-- Listed records follows --
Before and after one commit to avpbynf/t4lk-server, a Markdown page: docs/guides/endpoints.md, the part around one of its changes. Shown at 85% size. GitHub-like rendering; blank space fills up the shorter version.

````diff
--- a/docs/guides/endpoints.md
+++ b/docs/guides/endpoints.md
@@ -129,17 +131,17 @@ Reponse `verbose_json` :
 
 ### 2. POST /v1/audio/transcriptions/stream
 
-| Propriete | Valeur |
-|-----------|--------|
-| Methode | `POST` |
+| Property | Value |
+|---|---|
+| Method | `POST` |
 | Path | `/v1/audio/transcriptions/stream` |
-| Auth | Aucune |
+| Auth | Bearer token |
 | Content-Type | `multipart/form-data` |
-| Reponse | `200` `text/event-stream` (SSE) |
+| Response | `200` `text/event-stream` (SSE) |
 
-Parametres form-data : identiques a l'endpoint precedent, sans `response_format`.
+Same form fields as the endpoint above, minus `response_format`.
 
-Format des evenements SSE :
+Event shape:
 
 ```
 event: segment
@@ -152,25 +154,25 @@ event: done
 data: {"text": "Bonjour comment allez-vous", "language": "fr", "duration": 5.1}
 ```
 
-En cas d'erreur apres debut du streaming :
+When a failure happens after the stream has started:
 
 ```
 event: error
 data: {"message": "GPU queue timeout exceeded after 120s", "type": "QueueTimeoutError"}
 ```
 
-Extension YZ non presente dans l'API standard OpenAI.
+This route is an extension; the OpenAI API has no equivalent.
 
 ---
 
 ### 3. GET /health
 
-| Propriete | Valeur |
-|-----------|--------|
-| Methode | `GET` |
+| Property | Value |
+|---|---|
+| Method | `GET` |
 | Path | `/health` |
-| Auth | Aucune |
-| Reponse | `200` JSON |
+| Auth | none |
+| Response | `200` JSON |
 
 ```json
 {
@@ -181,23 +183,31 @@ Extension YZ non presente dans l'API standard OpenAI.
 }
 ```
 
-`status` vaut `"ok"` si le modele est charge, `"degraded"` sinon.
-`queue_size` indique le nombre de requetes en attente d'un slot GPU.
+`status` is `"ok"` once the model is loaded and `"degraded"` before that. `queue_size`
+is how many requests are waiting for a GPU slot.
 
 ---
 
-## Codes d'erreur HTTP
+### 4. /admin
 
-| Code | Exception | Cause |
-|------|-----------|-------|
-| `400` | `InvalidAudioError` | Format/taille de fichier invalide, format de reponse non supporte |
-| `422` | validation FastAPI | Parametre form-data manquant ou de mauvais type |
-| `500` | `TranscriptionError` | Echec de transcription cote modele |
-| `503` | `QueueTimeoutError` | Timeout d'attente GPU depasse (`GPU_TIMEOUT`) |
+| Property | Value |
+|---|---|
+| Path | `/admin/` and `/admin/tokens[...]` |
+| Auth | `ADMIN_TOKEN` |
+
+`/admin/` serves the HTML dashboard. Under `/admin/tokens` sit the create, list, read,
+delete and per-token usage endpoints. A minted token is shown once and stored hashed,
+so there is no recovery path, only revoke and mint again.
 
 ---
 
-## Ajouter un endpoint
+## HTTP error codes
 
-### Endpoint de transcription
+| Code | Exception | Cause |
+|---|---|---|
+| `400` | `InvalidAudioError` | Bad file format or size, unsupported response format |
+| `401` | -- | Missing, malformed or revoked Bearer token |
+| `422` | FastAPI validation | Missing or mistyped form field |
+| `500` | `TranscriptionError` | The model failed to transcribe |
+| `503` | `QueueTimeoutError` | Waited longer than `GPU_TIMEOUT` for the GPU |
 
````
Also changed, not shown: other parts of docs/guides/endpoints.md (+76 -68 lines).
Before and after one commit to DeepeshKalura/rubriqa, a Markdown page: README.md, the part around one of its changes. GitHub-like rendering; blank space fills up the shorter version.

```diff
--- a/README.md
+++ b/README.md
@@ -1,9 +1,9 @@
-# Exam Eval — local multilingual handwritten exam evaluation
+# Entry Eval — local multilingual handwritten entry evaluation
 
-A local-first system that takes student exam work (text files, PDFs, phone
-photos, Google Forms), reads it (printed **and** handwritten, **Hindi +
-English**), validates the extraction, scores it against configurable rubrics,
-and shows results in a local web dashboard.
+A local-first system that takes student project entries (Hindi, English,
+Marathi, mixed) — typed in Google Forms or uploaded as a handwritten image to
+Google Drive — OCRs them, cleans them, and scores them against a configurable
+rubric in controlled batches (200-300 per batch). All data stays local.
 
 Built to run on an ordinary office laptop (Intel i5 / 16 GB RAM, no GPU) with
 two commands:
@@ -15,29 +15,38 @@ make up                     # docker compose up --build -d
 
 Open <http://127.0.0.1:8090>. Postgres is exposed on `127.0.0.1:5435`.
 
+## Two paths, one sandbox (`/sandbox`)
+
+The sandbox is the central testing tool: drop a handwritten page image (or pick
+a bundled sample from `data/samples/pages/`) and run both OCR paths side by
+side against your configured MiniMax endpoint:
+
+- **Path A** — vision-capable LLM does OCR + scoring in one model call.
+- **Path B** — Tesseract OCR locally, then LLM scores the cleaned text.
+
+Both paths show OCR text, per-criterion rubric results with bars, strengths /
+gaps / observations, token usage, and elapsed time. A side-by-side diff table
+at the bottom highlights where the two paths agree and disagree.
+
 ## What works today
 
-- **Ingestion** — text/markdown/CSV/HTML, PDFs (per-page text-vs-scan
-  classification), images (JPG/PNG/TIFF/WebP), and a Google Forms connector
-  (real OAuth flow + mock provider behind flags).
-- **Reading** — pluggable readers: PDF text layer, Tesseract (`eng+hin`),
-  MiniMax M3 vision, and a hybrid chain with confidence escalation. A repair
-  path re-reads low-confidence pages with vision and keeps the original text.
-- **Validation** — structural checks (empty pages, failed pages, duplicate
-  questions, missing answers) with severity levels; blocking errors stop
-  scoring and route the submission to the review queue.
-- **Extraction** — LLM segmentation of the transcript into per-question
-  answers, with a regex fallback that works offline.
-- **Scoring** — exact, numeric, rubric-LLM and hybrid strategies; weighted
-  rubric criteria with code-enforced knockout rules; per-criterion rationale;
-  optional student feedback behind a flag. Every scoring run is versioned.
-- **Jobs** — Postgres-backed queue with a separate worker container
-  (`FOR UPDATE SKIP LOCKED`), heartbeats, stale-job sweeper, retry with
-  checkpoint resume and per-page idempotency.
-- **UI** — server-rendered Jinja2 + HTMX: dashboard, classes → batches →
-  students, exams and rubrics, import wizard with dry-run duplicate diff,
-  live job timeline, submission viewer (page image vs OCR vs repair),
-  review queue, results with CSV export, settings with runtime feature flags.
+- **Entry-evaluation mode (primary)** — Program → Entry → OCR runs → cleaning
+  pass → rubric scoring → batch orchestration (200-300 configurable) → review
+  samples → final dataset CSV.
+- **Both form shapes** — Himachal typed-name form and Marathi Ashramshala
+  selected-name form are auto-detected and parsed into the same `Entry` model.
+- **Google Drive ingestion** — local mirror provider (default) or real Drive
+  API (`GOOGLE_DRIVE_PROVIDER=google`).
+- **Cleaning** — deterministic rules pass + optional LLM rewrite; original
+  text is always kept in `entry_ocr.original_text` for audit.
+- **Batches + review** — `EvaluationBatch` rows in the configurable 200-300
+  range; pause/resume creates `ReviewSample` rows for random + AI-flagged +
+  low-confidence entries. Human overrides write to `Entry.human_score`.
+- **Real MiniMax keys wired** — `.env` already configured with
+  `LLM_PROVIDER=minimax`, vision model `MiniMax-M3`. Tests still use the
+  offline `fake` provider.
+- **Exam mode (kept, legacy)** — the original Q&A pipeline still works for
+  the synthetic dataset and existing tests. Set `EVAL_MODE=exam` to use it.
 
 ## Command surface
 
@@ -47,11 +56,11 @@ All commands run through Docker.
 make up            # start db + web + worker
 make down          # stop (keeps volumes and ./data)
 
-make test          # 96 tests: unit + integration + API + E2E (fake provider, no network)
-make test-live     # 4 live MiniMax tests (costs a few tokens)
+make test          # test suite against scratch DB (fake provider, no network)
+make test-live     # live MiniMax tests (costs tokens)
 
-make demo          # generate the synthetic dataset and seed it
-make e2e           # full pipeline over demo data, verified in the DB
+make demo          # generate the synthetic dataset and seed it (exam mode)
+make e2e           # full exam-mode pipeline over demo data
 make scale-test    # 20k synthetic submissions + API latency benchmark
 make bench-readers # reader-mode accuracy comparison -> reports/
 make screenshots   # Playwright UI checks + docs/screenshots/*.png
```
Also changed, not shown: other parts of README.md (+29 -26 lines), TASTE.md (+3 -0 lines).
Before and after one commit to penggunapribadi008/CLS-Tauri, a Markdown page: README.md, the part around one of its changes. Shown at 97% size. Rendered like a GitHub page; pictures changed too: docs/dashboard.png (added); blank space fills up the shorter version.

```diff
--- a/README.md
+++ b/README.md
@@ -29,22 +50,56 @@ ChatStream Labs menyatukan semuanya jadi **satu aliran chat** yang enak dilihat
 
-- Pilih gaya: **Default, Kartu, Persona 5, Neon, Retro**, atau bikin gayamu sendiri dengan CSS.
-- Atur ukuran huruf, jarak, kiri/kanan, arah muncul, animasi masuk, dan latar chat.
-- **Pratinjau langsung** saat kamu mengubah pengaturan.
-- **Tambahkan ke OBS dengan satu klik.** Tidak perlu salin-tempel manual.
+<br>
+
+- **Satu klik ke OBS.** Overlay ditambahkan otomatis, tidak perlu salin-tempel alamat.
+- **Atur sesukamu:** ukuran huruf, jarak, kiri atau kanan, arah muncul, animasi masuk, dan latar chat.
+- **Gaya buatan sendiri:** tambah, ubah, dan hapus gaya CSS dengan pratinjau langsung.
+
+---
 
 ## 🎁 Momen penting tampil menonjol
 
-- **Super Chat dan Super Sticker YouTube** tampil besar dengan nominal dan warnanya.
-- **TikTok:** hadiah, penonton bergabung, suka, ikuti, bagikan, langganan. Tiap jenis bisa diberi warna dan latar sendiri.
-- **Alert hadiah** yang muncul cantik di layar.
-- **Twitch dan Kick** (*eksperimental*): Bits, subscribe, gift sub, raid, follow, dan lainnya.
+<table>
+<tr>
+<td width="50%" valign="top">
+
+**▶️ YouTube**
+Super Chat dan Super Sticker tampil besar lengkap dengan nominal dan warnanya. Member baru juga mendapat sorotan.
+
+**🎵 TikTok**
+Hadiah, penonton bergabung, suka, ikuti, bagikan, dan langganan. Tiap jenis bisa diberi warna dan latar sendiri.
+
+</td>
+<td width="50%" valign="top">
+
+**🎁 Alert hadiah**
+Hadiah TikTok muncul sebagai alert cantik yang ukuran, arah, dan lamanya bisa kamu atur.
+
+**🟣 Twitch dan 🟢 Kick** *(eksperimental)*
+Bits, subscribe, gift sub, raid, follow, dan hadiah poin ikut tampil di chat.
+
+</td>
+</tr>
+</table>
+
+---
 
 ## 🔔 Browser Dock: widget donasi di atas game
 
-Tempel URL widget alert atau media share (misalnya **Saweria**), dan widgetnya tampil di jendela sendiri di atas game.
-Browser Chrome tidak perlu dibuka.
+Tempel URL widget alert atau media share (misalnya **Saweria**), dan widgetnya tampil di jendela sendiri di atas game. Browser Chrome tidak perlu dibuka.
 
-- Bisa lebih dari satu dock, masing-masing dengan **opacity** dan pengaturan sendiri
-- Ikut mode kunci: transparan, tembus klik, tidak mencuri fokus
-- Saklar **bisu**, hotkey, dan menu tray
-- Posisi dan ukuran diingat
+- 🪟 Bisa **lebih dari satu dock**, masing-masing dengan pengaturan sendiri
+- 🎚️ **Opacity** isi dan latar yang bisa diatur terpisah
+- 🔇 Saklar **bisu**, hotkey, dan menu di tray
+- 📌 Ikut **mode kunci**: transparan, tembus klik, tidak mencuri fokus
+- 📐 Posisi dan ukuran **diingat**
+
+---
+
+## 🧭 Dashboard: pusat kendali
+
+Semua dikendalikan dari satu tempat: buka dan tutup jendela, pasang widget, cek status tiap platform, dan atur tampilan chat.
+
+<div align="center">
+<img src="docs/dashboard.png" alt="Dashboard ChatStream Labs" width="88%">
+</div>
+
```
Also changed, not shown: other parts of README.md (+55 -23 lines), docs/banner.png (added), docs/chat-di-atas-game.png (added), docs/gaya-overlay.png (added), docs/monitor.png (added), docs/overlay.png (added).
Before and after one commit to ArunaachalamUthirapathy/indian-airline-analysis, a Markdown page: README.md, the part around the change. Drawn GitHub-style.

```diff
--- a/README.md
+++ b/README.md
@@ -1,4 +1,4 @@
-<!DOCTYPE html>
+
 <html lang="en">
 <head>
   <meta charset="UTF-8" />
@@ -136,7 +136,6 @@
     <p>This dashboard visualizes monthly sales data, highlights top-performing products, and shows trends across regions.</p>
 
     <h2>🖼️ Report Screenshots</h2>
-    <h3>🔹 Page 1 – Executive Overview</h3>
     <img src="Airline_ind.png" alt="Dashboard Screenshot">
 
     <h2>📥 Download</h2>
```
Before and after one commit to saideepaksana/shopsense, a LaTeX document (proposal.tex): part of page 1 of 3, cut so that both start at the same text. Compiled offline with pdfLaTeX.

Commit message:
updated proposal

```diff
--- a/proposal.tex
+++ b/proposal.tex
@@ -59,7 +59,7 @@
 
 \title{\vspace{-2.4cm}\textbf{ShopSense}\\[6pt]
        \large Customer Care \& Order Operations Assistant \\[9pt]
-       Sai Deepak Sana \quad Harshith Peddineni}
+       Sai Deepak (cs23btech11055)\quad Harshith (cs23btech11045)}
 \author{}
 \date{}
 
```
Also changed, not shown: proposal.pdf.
-- Listed records concluded --
**What this task involves**
Copy every line of the data that carries the word "MiniMax".

**Solution to this problem**
+side against your configured MiniMax endpoint:
-  MiniMax M3 vision, and a hybrid chain with confidence escalation. A repair
+- **Real MiniMax keys wired** — `.env` already configured with
+  `LLM_PROVIDER=minimax`, vision model `MiniMax-M3`. Tests still use the
-make test-live     # 4 live MiniMax tests (costs a few tokens)
+make test-live     # live MiniMax tests (costs tokens)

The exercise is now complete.